There’s a saying that goes something like this: To feel rich, take whatever you earn and triple it. Once you get there, triple it again, and again, and again. In other words, due to hedonic adaptation, it’s impossible to ever feel rich!

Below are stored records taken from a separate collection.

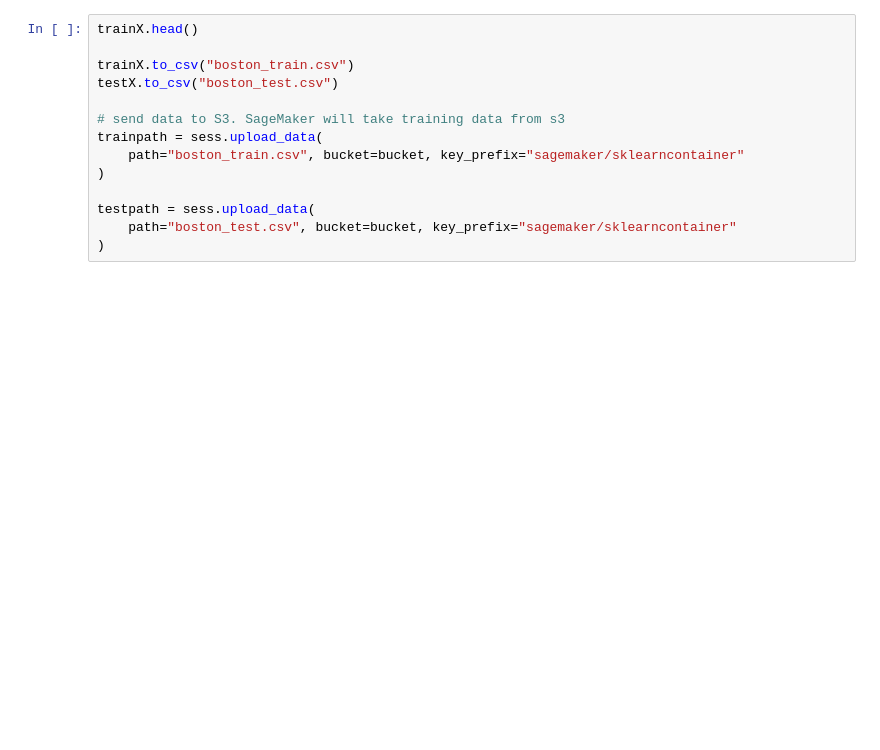
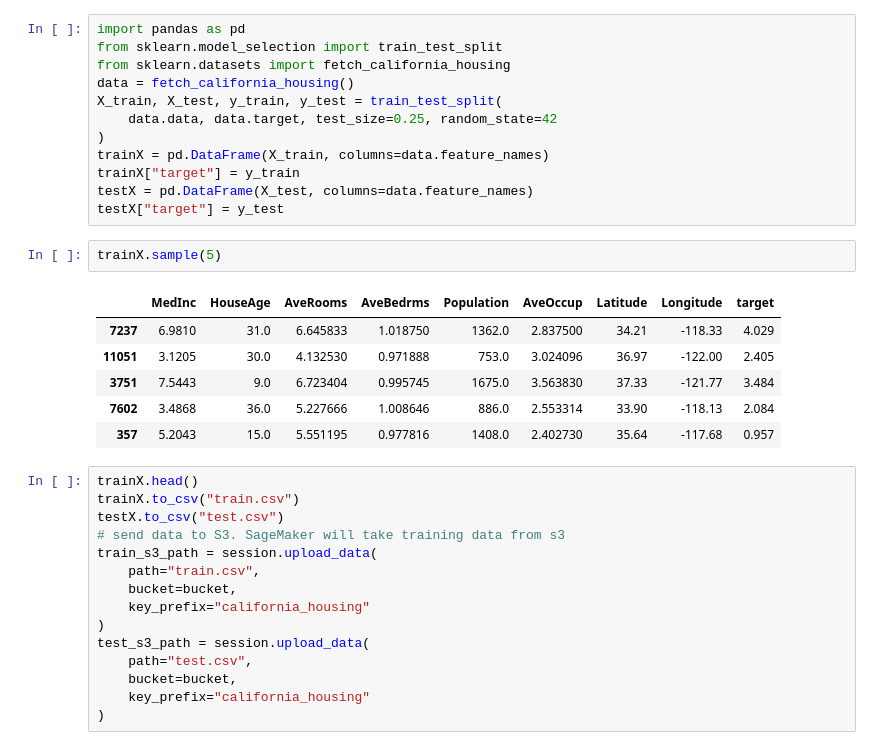
Before and after one commit to nov05/udacity-aws-mle-nano-course5, a Jupyter notebook: excercise_4.8/simpleendpoint1.ipynb, the cells around one changed output. Drawn from its saved outputs; the diff is of its cells as text; blank space fills up the shorter version.

```diff
--- a/excercise_4.8/simpleendpoint1.ipynb
+++ b/excercise_4.8/simpleendpoint1.ipynb
@@ -34,15 +77,37 @@ testX["target"] = y_test
+# %%
+import pandas as pd
+from sklearn.model_selection import train_test_split
+from sklearn.datasets import fetch_california_housing
+data = fetch_california_housing()
+X_train, X_test, y_train, y_test = train_test_split(
+    data.data, data.target, test_size=0.25, random_state=42
+)
+trainX = pd.DataFrame(X_train, columns=data.feature_names)
+trainX["target"] = y_train
+testX = pd.DataFrame(X_test, columns=data.feature_names)
+testX["target"] = y_test
+# %%
+trainX.sample(5)
+# %% [output]
+|  | MedInc | HouseAge | AveRooms | AveBedrms | Population | AveOccup | Latitude | Longitude | target |
+| 7237 | 6.9810 | 31.0 | 6.645833 | 1.018750 | 1362.0 | 2.837500 | 34.21 | -118.33 | 4.029 |
+| 11051 | 3.1205 | 30.0 | 4.132530 | 0.971888 | 753.0 | 3.024096 | 36.97 | -122.00 | 2.405 |
+| 3751 | 7.5443 | 9.0 | 6.723404 | 0.995745 | 1675.0 | 3.563830 | 37.33 | -121.77 | 3.484 |
+| 7602 | 3.4868 | 36.0 | 5.227666 | 1.008646 | 886.0 | 2.553314 | 33.90 | -118.13 | 2.084 |
+| 357 | 5.2043 | 15.0 | 5.551195 | 0.977816 | 1408.0 | 2.402730 | 35.64 | -117.68 | 0.957 |
 # %%
 trainX.head()
-
-trainX.to_csv("boston_train.csv")
-testX.to_csv("boston_test.csv")
-
+trainX.to_csv("train.csv")
+testX.to_csv("test.csv")
 # send data to S3. SageMaker will take training data from s3
-trainpath = sess.upload_data(
-    path="boston_train.csv", bucket=bucket, key_prefix="sagemaker/sklearncontainer"
+train_s3_path = session.upload_data(
+    path="train.csv",
+    bucket=bucket,
+    key_prefix="california_housing"
 )
-
-testpath = sess.upload_data(
-    path="boston_test.csv", bucket=bucket, key_prefix="sagemaker/sklearncontainer"
+test_s3_path = session.upload_data(
+    path="test.csv",
+    bucket=bucket,
+    key_prefix="california_housing"
 )
 # %%
```
Also changed, not shown: parts of 22 cells of this notebook, 7 other files.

But I’ve noticed on my path to financial freedom that there were several times when I felt incredibly rich. The Dow reaching 20,000 wasn’t one of them by the way. Perhaps you can share when you finally felt rich as well.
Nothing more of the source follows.